TASK ITEM: Among the following entries, say how many lines contain the word "figsize"; the answer is a number and nothing else.

+-------+

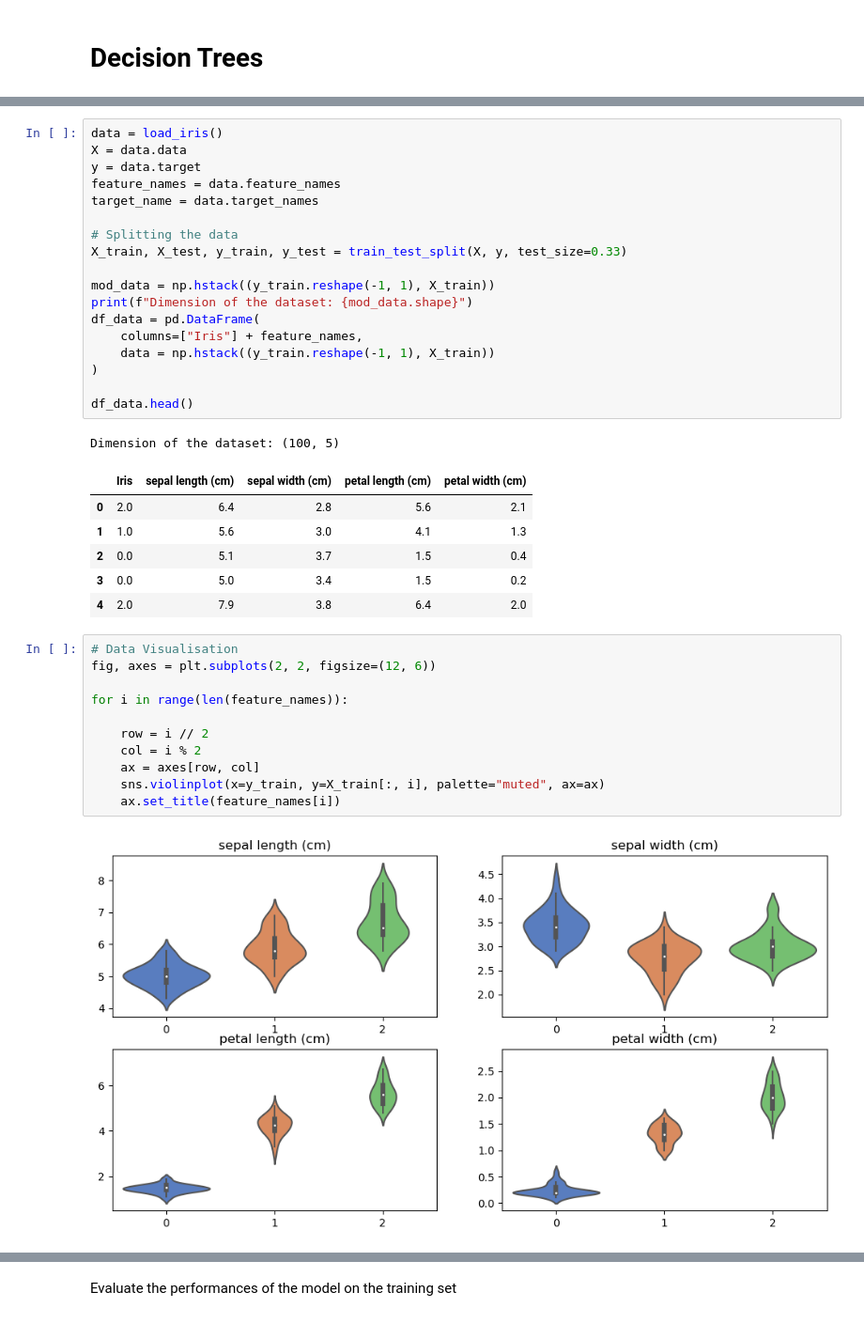
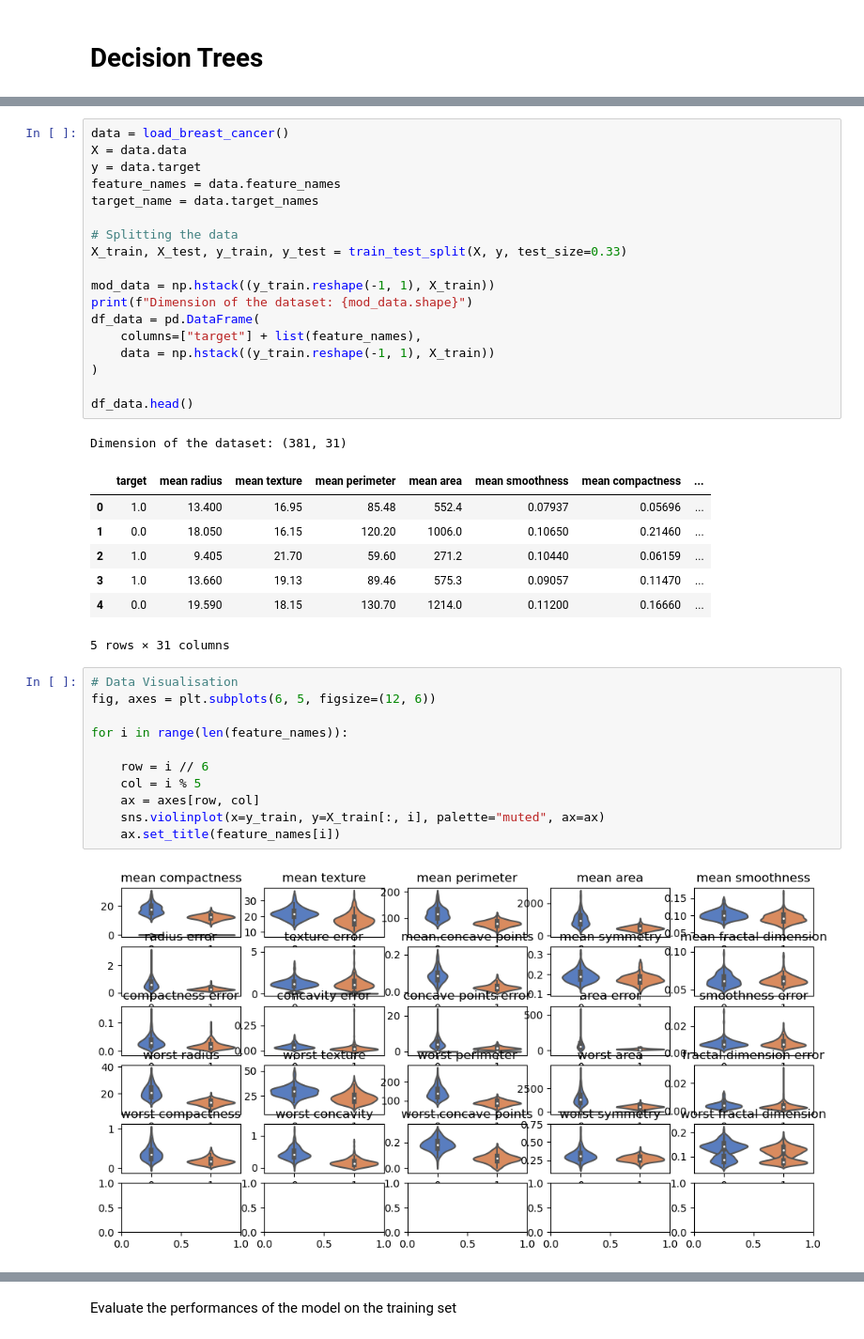
Before and after one commit to RPifaut/machine_learning, a Jupyter notebook: Basic Notions/decision_tree_and_random_forest.ipynb, the cells around one changed output, grey strips where cells are left out. Shown: that part at 94% size. Drawn from its saved outputs; the diff is of its cells as text.

```diff
--- a/Basic Notions/decision_tree_and_random_forest.ipynb
+++ b/Basic Notions/decision_tree_and_random_forest.ipynb
@@ -12,7 +13,7 @@ from sklearn.tree import DecisionTreeClassifier
 from sklearn.tree import DecisionTreeRegressor
 from sklearn.tree import plot_tree
 # %%
-data = load_iris()
+data = load_breast_cancer()
 X = data.data
 y = data.target
 feature_names = data.feature_names
@@ -24,32 +25,33 @@ X_train, X_test, y_train, y_test = train_test_split(X, y, test_size=0.33)
 mod_data = np.hstack((y_train.reshape(-1, 1), X_train))
 print(f"Dimension of the dataset: {mod_data.shape}")
 df_data = pd.DataFrame(
-    columns=["Iris"] + feature_names,
+    columns=["target"] + list(feature_names),
     data = np.hstack((y_train.reshape(-1, 1), X_train))
 )
 
 df_data.head()
 # %% [output]
-Dimension of the dataset: (100, 5)
+Dimension of the dataset: (381, 31)
-|  | Iris | sepal length (cm) | sepal width (cm) | petal length (cm) | petal width (cm) |
-| 0 | 2.0 | 6.4 | 2.8 | 5.6 | 2.1 |
-| 1 | 1.0 | 5.6 | 3.0 | 4.1 | 1.3 |
-| 2 | 0.0 | 5.1 | 3.7 | 1.5 | 0.4 |
-| 3 | 0.0 | 5.0 | 3.4 | 1.5 | 0.2 |
-| 4 | 2.0 | 7.9 | 3.8 | 6.4 | 2.0 |
+|  | target | mean radius | mean texture | mean perimeter | mean area | mean smoothness | mean compactness | ... |
+| 0 | 1.0 | 13.400 | 16.95 | 85.48 | 552.4 | 0.07937 | 0.05696 | ... |
+| 1 | 0.0 | 18.050 | 16.15 | 120.20 | 1006.0 | 0.10650 | 0.21460 | ... |
+| 2 | 1.0 | 9.405 | 21.70 | 59.60 | 271.2 | 0.10440 | 0.06159 | ... |
+| 3 | 1.0 | 13.660 | 19.13 | 89.46 | 575.3 | 0.09057 | 0.11470 | ... |
+| 4 | 0.0 | 19.590 | 18.15 | 130.70 | 1214.0 | 0.11200 | 0.16660 | ... |
+5 rows × 31 columns
 # %%
 # Data Visualisation
-fig, axes = plt.subplots(2, 2, figsize=(12, 6))
+fig, axes = plt.subplots(6, 5, figsize=(12, 6))
 
 for i in range(len(feature_names)):
 
-    row = i // 2
-    col = i % 2
+    row = i // 6
+    col = i % 5
     ax = axes[row, col]
     sns.violinplot(x=y_train, y=X_train[:, i], palette="muted", ax=ax)
     ax.set_title(feature_names[i])
 # %% [output]
-[figure, old version]
+[figure, new version]
 # %%
 # Fitting the decision tree
 model = DecisionTreeClassifier(
```
Also changed, not shown: parts of 10 cells of this notebook.
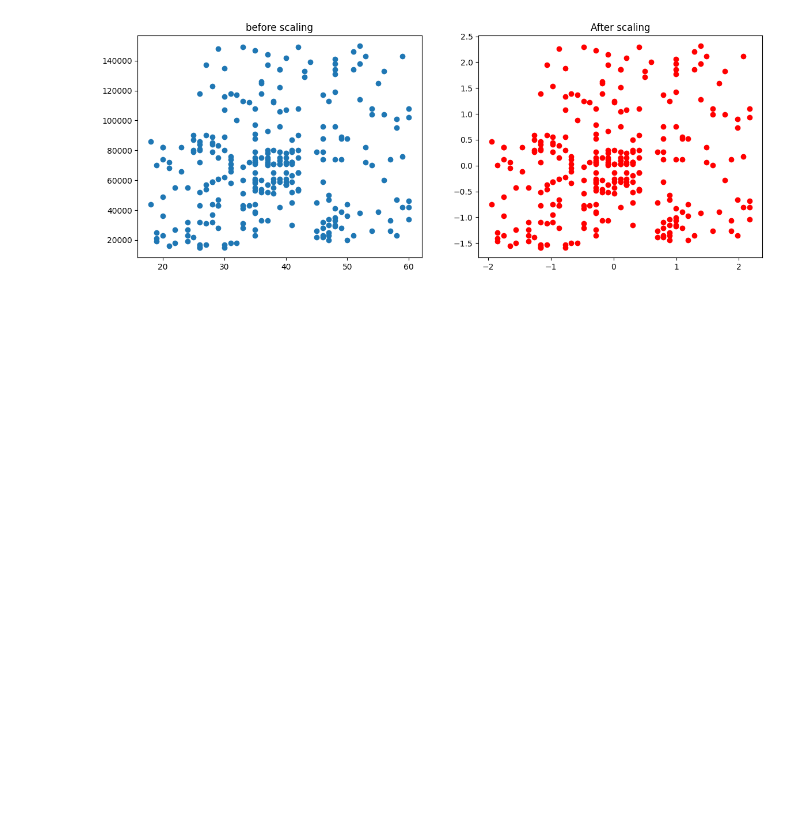
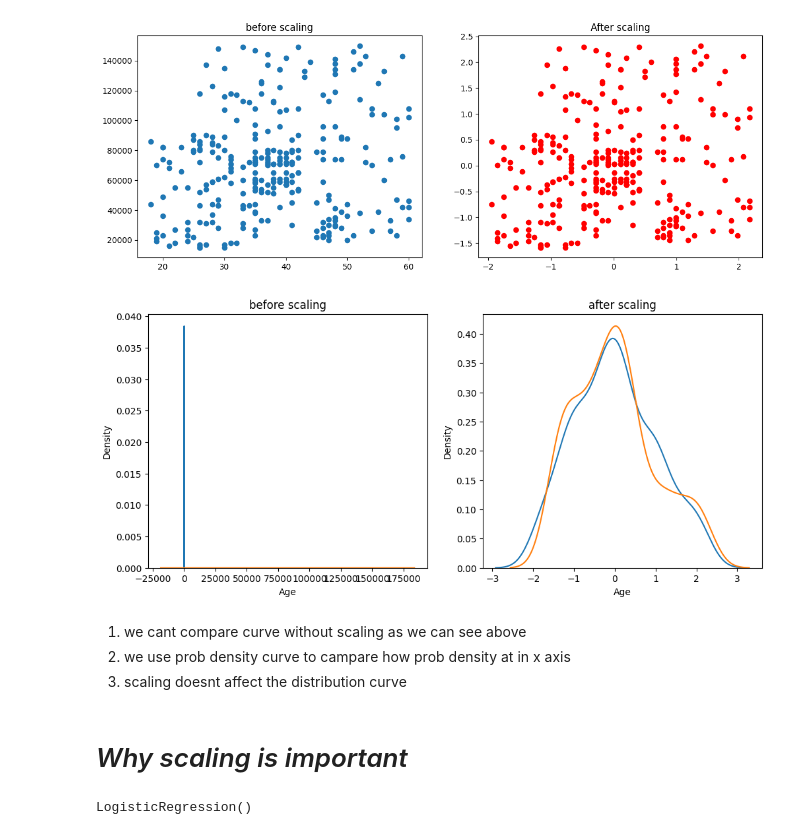
Before and after one commit to Raghavisgeek/100-days-of-ml-campusx, a Jupyter notebook: feature_engineering/feature_scaling.ipynb, the cells around one changed output. Cells and saved outputs as stored; diff of their text form; code cells hidden in the pictures; blank space fills up the shorter version.

```diff
--- a/feature_engineering/feature_scaling.ipynb
+++ b/feature_engineering/feature_scaling.ipynb
@@ -109,3 +109,24 @@ ax2.set_title("After scaling")
 plt.show()
 # %% [output]
 [figure]
+# %%
+fig, (ax1,ax2) = plt.subplots(ncols=2,figsize=(12,5))
+
+#before scaling
+ax1.set_title("before scaling")
+sns.kdeplot(X_train['Age'], ax=ax1)
+sns.kdeplot(X_train['EstimatedSalary'],ax=ax1)
+
+#after scaling
+ax2.set_title("after scaling")
+sns.kdeplot(X_train_scaled['Age'], ax=ax2)
+sns.kdeplot(X_train_scaled['EstimatedSalary'],ax=ax2)
+plt.show()
+# %% [output]
+[figure, added]
+# %% [markdown]
+1. we cant compare curve without scaling as we can see above
+2. we use prob density curve to campare how prob density at in x axis
+3. scaling doesnt affect the distribution curve
+# %% [markdown]
+# *Why scaling is important*
@@ -111,0 +138,5 @@ plt.show()
+# %%
+lr.fit(X_train,Y_train)
+lr_scaled.fit(X_train_scaled, Y_train)
+# %% [output]
+LogisticRegression()
```
Also changed, not shown: parts of 12 cells of this notebook, 2 other files.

+-------+

TASK RESULT: 3